Everyone has had this game marked on their calendars for some time now: Jason Kidd's return to Brooklyn with his upstart Milwaukee Bucks. Kidd was learning on the job in his first year in Brooklyn while the Nets new coach has years of experience. Lionel Hollins has a much different approach to the game from Kidd while the former Net is still trying to get his footing in the league.
The YES Network had three personalities weigh in on how they see the difference between Hollins and Kidd.
Ian Eagle, who writes like he talks, talked about the difference in coaching experience between the two former players and how Hollins really gets his players.
It's "Old School" vs. "New School." Lionel Hollins has been around the NBA as a player/coach for nearly 40 years. He spent a number of years as an assistant coach developing the style he would later use as a head coach. His no-nonsense approach was very successful in Memphis as he squeezed everything he could out of that roster. Hollins understands what makes players tick, and is trying to develop that same winning mentality with this group.
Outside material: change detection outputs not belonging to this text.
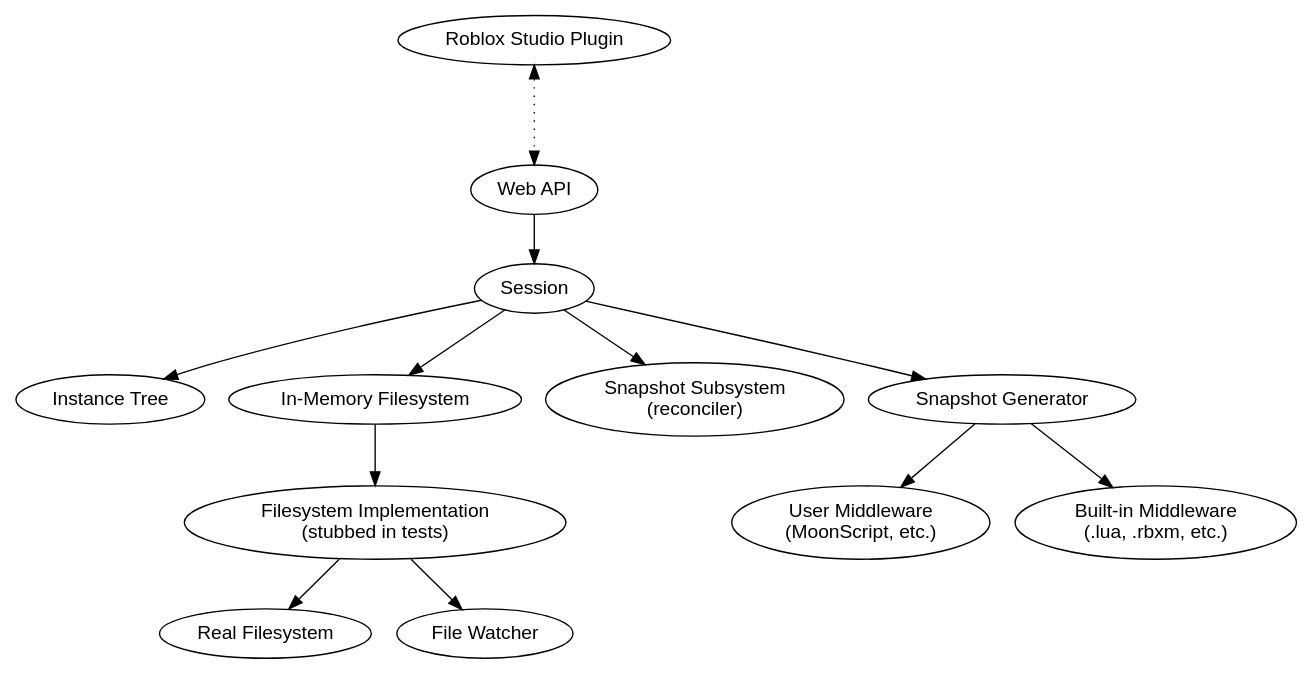
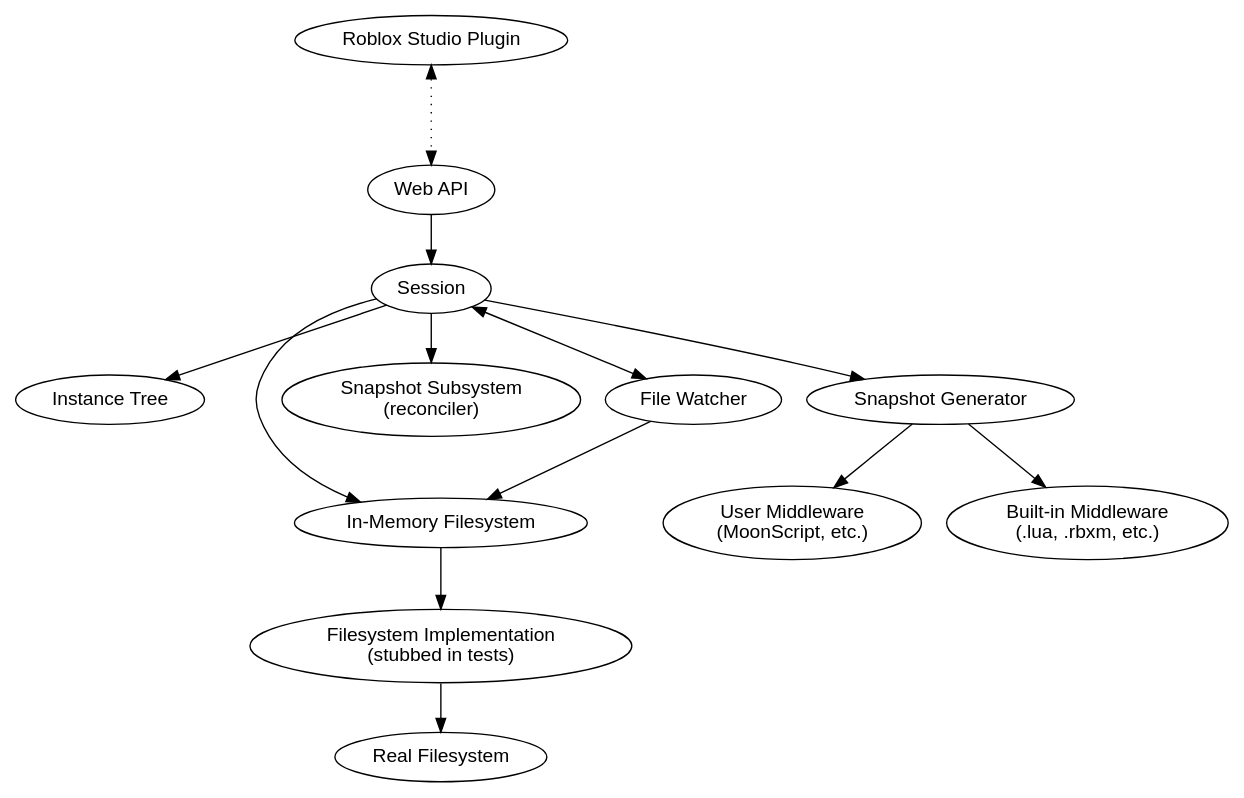
Before and after one commit to rojo-rbx/rojo: the diagram in design.gv, drawn with Graphviz.

Commit message:
Tidy design.gv a touch

```diff
--- a/design.gv
+++ b/design.gv
@@ -1,29 +1,30 @@
 digraph Rojo {
 	concentrate = true;
 	node [fontname = "sans-serif"];
 
 	plugin [label="Roblox Studio Plugin"]
 	session [label="Session"]
 	rbx_tree [label="Instance Tree"]
 	imfs [label="In-Memory Filesystem"]
 	fs_impl [label="Filesystem Implementation\n(stubbed in tests)"]
 	fs [label="Real Filesystem"]
 	snapshot_subsystem [label="Snapshot Subsystem\n(reconciler)"]
 	snapshot_generator [label="Snapshot Generator"]
 	user_middleware [label="User Middleware\n(MoonScript, etc.)"]
 	builtin_middleware [label="Built-in Middleware\n(.lua, .rbxm, etc.)"]
 	api [label="Web API"]
 	file_watcher [label="File Watcher"]
 
 	session -> imfs
 	session -> rbx_tree
 	session -> snapshot_subsystem
 	session -> snapshot_generator
+	session -> file_watcher [dir="both"]
+	file_watcher -> imfs
 	snapshot_generator -> user_middleware
 	snapshot_generator -> builtin_middleware
 	plugin -> api [style="dotted"; dir="both"; minlen=2]
 	api -> session
 	imfs -> fs_impl
 	fs_impl -> fs
-	fs_impl -> file_watcher
 }
```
Kidd learned on the job in his first year as a head coach in Brooklyn, and he proved to be a fast learner. He pushed the right buttons in the playoff series against Toronto before the Nets bowed out in the second round against Miami. Kidd's tremendous feel for the game is evident, and I believe the young players on the Bucks will greatly benefit from his practical knowledge and insight.
The coaching styles of Lionel Hollins and Jason Kidd are clearly different because of their past coaching experiences. Hollins starts his Nets coaching career with a tremendous amount of coaching experience both as a head coach and as an assistant coach. Because of this experience, he has developed a more finely tuned philosophy which focuses on team defense, with an emphasis on not allowing the opposing offensive player to drive to the middle of the paint area. Kidd, on the other hand, had no coaching experience and relied more heavily on his feel of the game and his veterans to execute his strategies.
Hollins' game strategy is different from Kidd's also, as Kidd focused many of his substitution patterns on specific minutes played by his players. Usually, he would let the game clock dictate his substitution patterns to save his players from wear and tear during the season. Hollins has more of a "win tonight's game" approach with his players. His coaching experience provides him with the confidence to make judgments on which players should be playing at the appropriate time during a game.
Sideline reporter Sarah Kustok takes a different approach to the analysis, noting a key similarity between the two: the coaches both trust their instincts.
In looking at these two coaches, there are plenty of differences they have in philosophies, systems and strategies. One similarity, though, that has jumped out to me is the comfort both have shown on a nightly basis in going for their own feel of the game at hand. Whether it's the flow of rotation, substitutions or play-calling, it seems that both Lionel Hollins and Jason Kidd aren't afraid to go with their gut on what they think will help win a ballgame. At times it may be bold or unexpected, but it has been evident that both coaches have confidence in their own understanding of the game to follow their instincts. With that being said, regardless of whether the moves or decisions within a game work or not, both Hollins and Kidd own it, remain confident in their abilities, and are ready for the next chance to compete.
This is just another look at where the Nets were and where they are going with Hollins on the roster. The Nets take on the Bucks Wednesday night in Brooklyn on YES. Tip-off is at 7:30 EST.